For many firms looking to outsource, understanding the risks of their decisions can be a difficult process, and there are more than enough firms who have found themselves in the news lately for a failure in their outsourced supply chain.
Failures that lead to a product recall
Failures that had a negative impact on the brand
Failures that left the firm looking for a new supplier on the fly
.. and in doing some research for a paper I am writing on responsible leadership in this area, I came across the academic paper Managing production outsourcing risks in
China’s apparel industry: a case study of two apparel retailers where the authors looked at the different processes that two retailers employed when understanding and mitigating the risks in their outsourced supply chain. IT is a paper that includes the above charts, which I found highly useful, and provided a concise example of how one of the firms (they have named CY) planned for the risks they faced, and put in processes that would keep the supplier in line:
Besides short-term contracts, CL China used long-term contracts to manage its relationships with manufacturers. CL China regarded short-term contracts as a prelude, a trial marriage, to a longer-term relationship. [...] CL China considered long-term contracts not merely as legally binding, but also essential in relationship development.
All CL China’s long-term contracts included clauses that:
- would safeguard the confidentiality of technical specifications and design requirements imparted to outsourced manufacturers;
- mandated outsourced manufacturers to take full responsibility for product quality, including after-sale quality assurance;
- and dictated conditions for transportation and distribution of finished products, including procedures to deal with product damage during transit.

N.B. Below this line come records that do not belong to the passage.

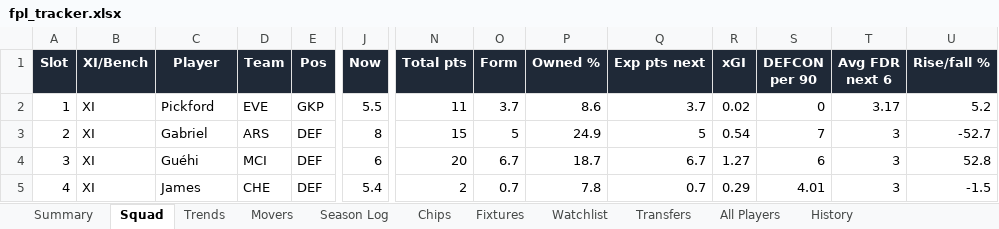
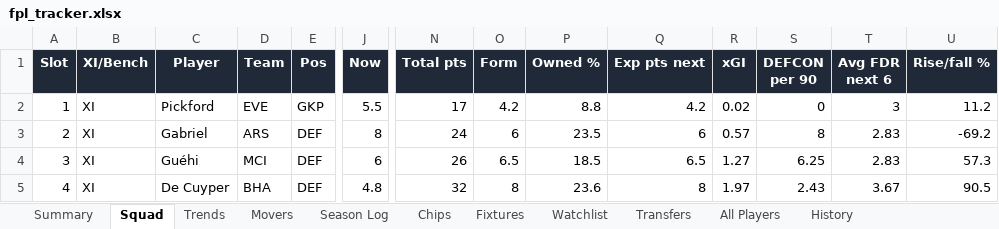
Before and after one commit to therealsammy/fpl, an Excel workbook: fpl_tracker.xlsx, sheet Squad, drawn as a sheet; only a part is shown, gaps mark what is left out; values as stored, in another font and other column widths than the file's, no borders; the diff covers the shown part only; the diff names each change by its address in the sheet, - before the commit and + after, or states it on an @@ line.

```diff
--- a/fpl_tracker.xlsx (sheet Squad)
+++ b/fpl_tracker.xlsx (sheet Squad)
-N2 (Total pts): 11
+N2 (Total pts): 17
-O2 (Form): 3.7
+O2 (Form): 4.2
-P2 (Owned %): 8.6
+P2 (Owned %): 8.8
-Q2 (Exp pts next): 3.7
+Q2 (Exp pts next): 4.2
-T2 (Avg FDR next 6): 3.17
+T2 (Avg FDR next 6): 3
-U2 (Rise/fall %): 5.2
+U2 (Rise/fall %): 11.2
-N3 (Total pts): 15
+N3 (Total pts): 24
-O3 (Form): 5
+O3 (Form): 6
-P3 (Owned %): 24.9
+P3 (Owned %): 23.5
-Q3 (Exp pts next): 5
+Q3 (Exp pts next): 6
-R3 (xGI): 0.54
+R3 (xGI): 0.57
-S3 (DEFCON per 90): 7
+S3 (DEFCON per 90): 8
-T3:T4 (Avg FDR next 6): 3
+T3:T4 (Avg FDR next 6): 2.83
-U3 (Rise/fall %): -52.7
+U3 (Rise/fall %): -69.2
-N4 (Total pts): 20
+N4 (Total pts): 26
-O4 (Form): 6.7
+O4 (Form): 6.5
-P4 (Owned %): 18.7
+P4 (Owned %): 18.5
-Q4 (Exp pts next): 6.7
+Q4 (Exp pts next): 6.5
-S4 (DEFCON per 90): 6
+S4 (DEFCON per 90): 6.25
-U4 (Rise/fall %): 52.8
+U4 (Rise/fall %): 57.3
-C5 (Player): James
+C5 (Player): De Cuyper
-D5 (Team): CHE
+D5 (Team): BHA
-J5 (Now): 5.4
+J5 (Now): 4.8
-N5 (Total pts): 2
+N5 (Total pts): 32
-O5 (Form): 0.7
+O5 (Form): 8
-P5 (Owned %): 7.8
+P5 (Owned %): 23.6
-Q5 (Exp pts next): 0.7
+Q5 (Exp pts next): 8
-R5 (xGI): 0.29
+R5 (xGI): 1.97
-S5 (DEFCON per 90): 4.01
+S5 (DEFCON per 90): 2.43
-T5 (Avg FDR next 6): 3
+T5 (Avg FDR next 6): 3.67
-U5 (Rise/fall %): -1.5
+U5 (Rise/fall %): 90.5
```
Also changed, not shown: 116 edited cells elsewhere in this sheet, sheet All Players, sheet History, sheet Watchlist, sheet Movers, sheet Trends, sheet Fixtures, 3 more sheets, 6 other files.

These contracts were also very specific about penalties to be imposed, should an outsourced manufacturer breach its contractual obligation. These included mandating the manufacturer to:

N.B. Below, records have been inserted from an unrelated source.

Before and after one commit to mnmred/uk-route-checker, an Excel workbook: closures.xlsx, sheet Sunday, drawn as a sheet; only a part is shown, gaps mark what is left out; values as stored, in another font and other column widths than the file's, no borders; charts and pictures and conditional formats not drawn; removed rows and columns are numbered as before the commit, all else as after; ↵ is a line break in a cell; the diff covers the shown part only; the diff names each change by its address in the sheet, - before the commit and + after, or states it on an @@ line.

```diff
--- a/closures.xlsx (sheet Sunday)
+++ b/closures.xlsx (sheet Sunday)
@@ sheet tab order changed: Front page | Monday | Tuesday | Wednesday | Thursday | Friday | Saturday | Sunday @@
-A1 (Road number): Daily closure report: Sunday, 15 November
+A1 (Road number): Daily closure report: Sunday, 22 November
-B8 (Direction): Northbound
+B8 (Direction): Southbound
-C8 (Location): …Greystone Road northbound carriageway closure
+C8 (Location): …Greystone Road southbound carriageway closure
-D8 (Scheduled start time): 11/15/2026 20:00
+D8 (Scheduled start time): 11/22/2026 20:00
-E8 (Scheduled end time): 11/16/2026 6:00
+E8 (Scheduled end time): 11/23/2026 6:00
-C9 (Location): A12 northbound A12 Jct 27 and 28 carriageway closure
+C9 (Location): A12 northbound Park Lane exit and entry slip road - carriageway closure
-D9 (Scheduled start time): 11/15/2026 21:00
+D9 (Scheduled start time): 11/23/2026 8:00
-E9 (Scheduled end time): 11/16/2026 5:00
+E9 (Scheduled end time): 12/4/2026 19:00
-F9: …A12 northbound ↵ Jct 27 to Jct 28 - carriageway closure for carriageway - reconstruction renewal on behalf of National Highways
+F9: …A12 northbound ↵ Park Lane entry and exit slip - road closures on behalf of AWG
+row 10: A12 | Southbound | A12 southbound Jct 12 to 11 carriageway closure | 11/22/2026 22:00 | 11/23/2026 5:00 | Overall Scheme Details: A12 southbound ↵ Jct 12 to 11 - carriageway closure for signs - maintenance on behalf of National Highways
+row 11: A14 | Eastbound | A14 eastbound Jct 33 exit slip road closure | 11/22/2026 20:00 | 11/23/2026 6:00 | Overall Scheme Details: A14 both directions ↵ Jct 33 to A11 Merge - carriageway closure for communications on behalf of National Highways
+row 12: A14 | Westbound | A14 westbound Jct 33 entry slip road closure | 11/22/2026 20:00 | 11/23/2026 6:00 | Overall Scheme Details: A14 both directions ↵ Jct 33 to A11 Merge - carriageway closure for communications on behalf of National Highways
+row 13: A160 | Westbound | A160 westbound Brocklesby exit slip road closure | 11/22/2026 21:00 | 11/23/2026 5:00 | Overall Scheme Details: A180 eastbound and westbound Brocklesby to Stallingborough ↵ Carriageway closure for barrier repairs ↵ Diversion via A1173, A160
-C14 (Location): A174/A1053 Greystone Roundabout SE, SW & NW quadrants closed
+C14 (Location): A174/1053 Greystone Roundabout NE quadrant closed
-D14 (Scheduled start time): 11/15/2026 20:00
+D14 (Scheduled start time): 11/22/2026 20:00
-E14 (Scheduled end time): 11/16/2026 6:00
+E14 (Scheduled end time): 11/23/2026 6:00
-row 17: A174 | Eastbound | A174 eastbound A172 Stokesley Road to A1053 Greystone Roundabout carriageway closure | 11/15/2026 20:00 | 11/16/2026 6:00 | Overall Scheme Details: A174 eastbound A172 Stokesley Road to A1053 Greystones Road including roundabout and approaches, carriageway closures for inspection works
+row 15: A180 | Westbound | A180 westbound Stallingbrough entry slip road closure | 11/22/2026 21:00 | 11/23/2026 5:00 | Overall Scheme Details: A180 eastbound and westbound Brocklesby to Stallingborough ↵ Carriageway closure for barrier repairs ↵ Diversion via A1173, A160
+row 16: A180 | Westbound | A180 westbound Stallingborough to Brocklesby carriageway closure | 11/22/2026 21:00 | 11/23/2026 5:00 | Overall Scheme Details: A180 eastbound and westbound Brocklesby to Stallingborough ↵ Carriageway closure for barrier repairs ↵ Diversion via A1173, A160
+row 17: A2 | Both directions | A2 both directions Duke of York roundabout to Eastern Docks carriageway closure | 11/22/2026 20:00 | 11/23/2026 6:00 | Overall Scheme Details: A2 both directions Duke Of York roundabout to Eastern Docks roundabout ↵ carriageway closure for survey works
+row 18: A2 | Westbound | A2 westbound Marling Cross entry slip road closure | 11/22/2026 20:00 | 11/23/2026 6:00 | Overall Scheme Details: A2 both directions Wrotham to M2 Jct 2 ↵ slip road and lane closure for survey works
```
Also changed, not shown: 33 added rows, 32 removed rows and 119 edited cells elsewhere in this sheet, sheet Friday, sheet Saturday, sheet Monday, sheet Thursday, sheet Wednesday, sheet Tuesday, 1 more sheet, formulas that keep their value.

- transport all products by air should a production delay occur;
- provide payment discount to CL China for goods that failed quality checks or were delivered late; and
- compensate CL China for losses arising from low quality products or late delivery.

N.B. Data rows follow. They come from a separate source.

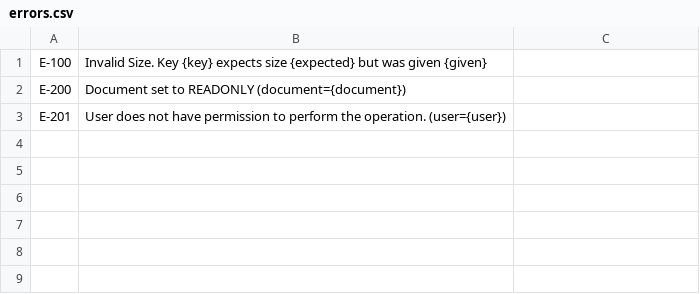
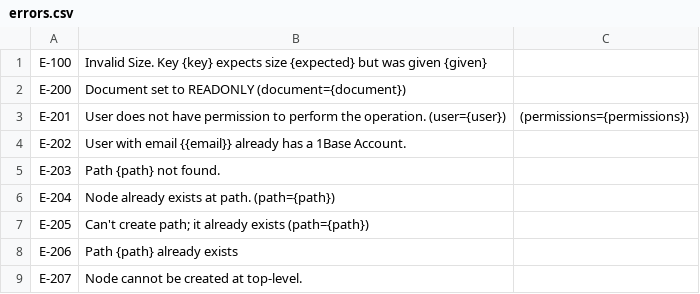
Before and after one commit to src-r-r/onebase_common, a CSV file: data/assets/errors.csv, drawn as a sheet.

```diff
--- a/data/assets/errors.csv
+++ b/data/assets/errors.csv
@@ -2,2 +2,8 @@ E-100,Invalid Size. Key {key} expects size {expected} but was given {given}
 E-200,Document set to READONLY (document={document})
-E-201,User does not have permission to perform the operation. (user={user})
+E-201,User does not have permission to perform the operation. (user={user}), (permissions={permissions})
+E-202,User with email {{email}} already has a 1Base Account.
+E-203,Path {path} not found.
+E-204,Node already exists at path. (path={path})
+E-205,Can't create path; it already exists (path={path})
+E-206,Path {path} already exists
+E-207,Node cannot be created at top-level.
```
Also changed, not shown: 5 other files.
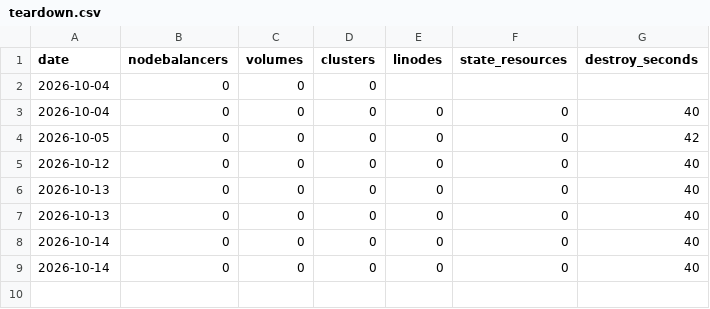
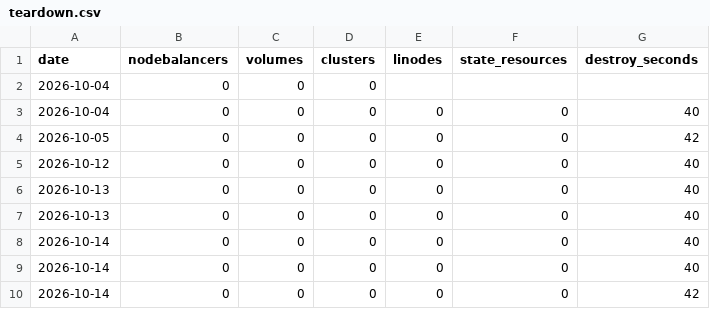
Before and after one commit to jphuphilly/agent-ratings, a CSV file: results/teardown.csv, drawn as a sheet.

```diff
--- a/results/teardown.csv
+++ b/results/teardown.csv
@@ -9 +9,2 @@ date,nodebalancers,volumes,clusters,linodes,state_resources,destroy_seconds
 2026-10-14,0,0,0,0,0,40
+2026-10-14,0,0,0,0,0,42
```
Also changed, not shown: results/rebuild.csv.
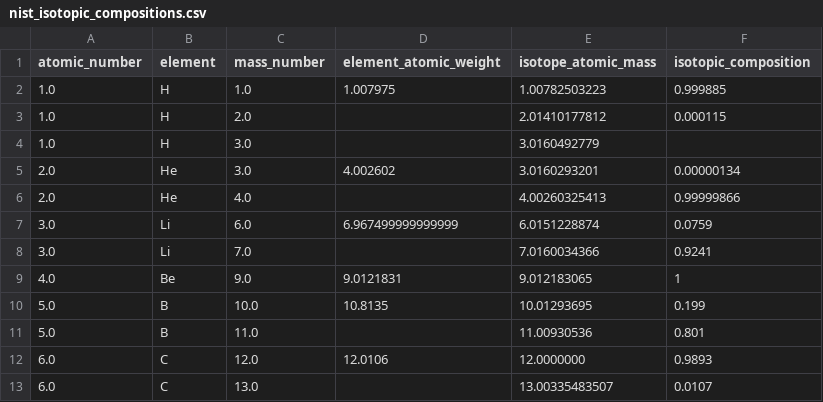
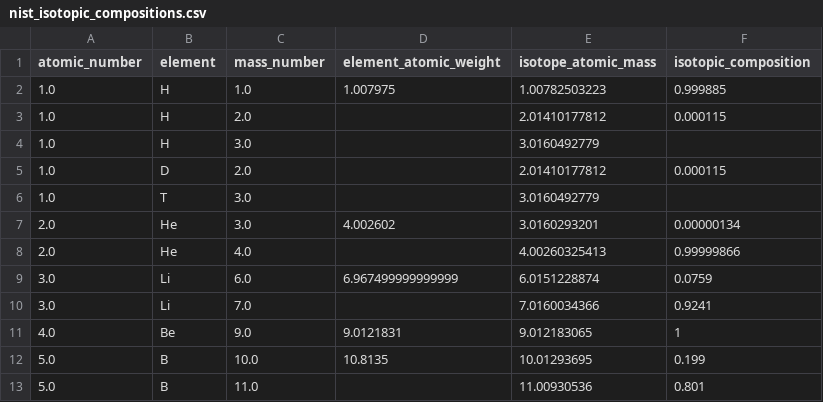
Before and after one commit to morozanton/atomic_concentrations, a CSV file: data/nist_isotopic_compositions.csv, drawn as a sheet; only a part is shown; the shorter side is filled out with more unchanged rows; the diff names each change by its address in the sheet, - before the commit and + after, or states it on an @@ line.

Commit message:
Deuterium and Tritium added

```diff
--- a/data/nist_isotopic_compositions.csv
+++ b/data/nist_isotopic_compositions.csv
+row 5: 1.0 | D | 2.0 |  | 2.01410177812 | 0.000115
+row 6: 1.0 | T | 3.0 |  | 3.0160492779
```
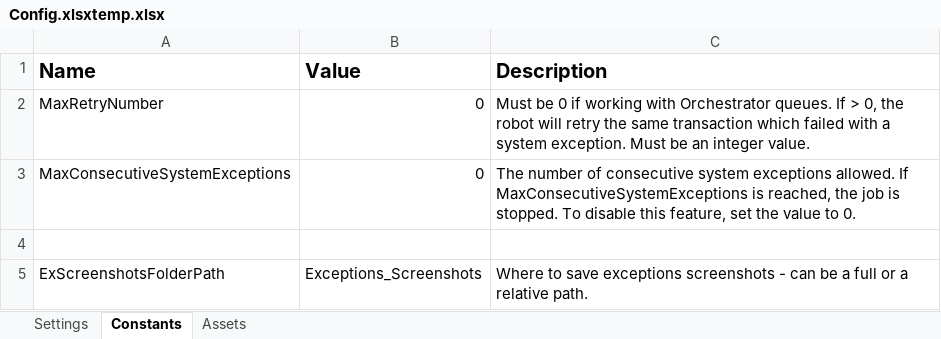
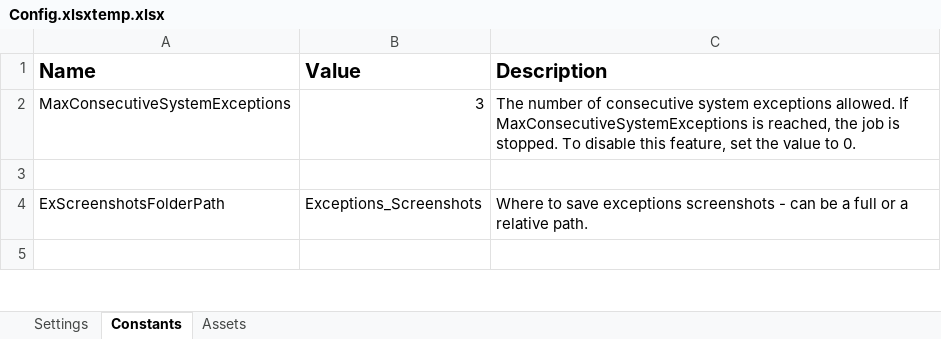
Before and after one commit to UiPath-Hub/UCL_Remider_Expire, an Excel workbook: Data/Config.xlsxtemp.xlsx, sheet Constants, drawn as a sheet; only a part is shown; the shorter side is filled out with more unchanged rows; values as stored, in another font and other column widths than the file's, no borders; removed rows and columns are numbered as before the commit, all else as after; the diff names each change by its address in the sheet, - before the commit and + after, or states it on an @@ line.

```diff
--- a/Data/Config.xlsxtemp.xlsx (sheet Constants)
+++ b/Data/Config.xlsxtemp.xlsx (sheet Constants)
-row 2: MaxRetryNumber | 0 | Must be 0 if working with Orchestrator queues. If > 0, the robot will retry the same transaction which failed with a system exception. Must be an integer value.
-B2 (Value): 0
+B2 (Value): 3
```
Also changed, not shown: sheet Settings, Data/Config.xlsx, 20 other files.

Which was backed up by a robust testing/ sampling process:
The trial typically involved giving prospective manufacturers small quantities of orders. During their trial period, outsourced manufacturers had to submit random samples of final products to CL China for checking and approval prior to commencing full-scale production. During production, each batch of products would also go through a multi-step approval process, which required manufacturers to provide product samples of different sizes, colours, and materials for continuous quality testing. CL China had in place detailed technical specifications for each process to check manufacturers’ compliance with its distinctive quality standards throughout production. When production was completed, CL China would carry out yet another sample quality inspection before book-to-bill to ensure the percentage of defective products in each batch fell within an acceptable threshold. This was additional to requiring manufacturers to establish their own quality control system.
In reading this article, and in some recent cases that have garnered press, what is clear to me is that there are firms who actively (proactively) accept that there is a difference between responsibility and accountability when it comes to outsourcing. for some firms, outsourcing is a decision made purely on the spot price that a supplier gives them, and they will go to great lengths to burn an in-house supply to save money. A decision that will come, based on my experience, with 6-8% in savings.. at the time of quote.
It is a decision often made without fully thinking through the risks and then turning those risks into costs that will ultimately be borne by the buyer.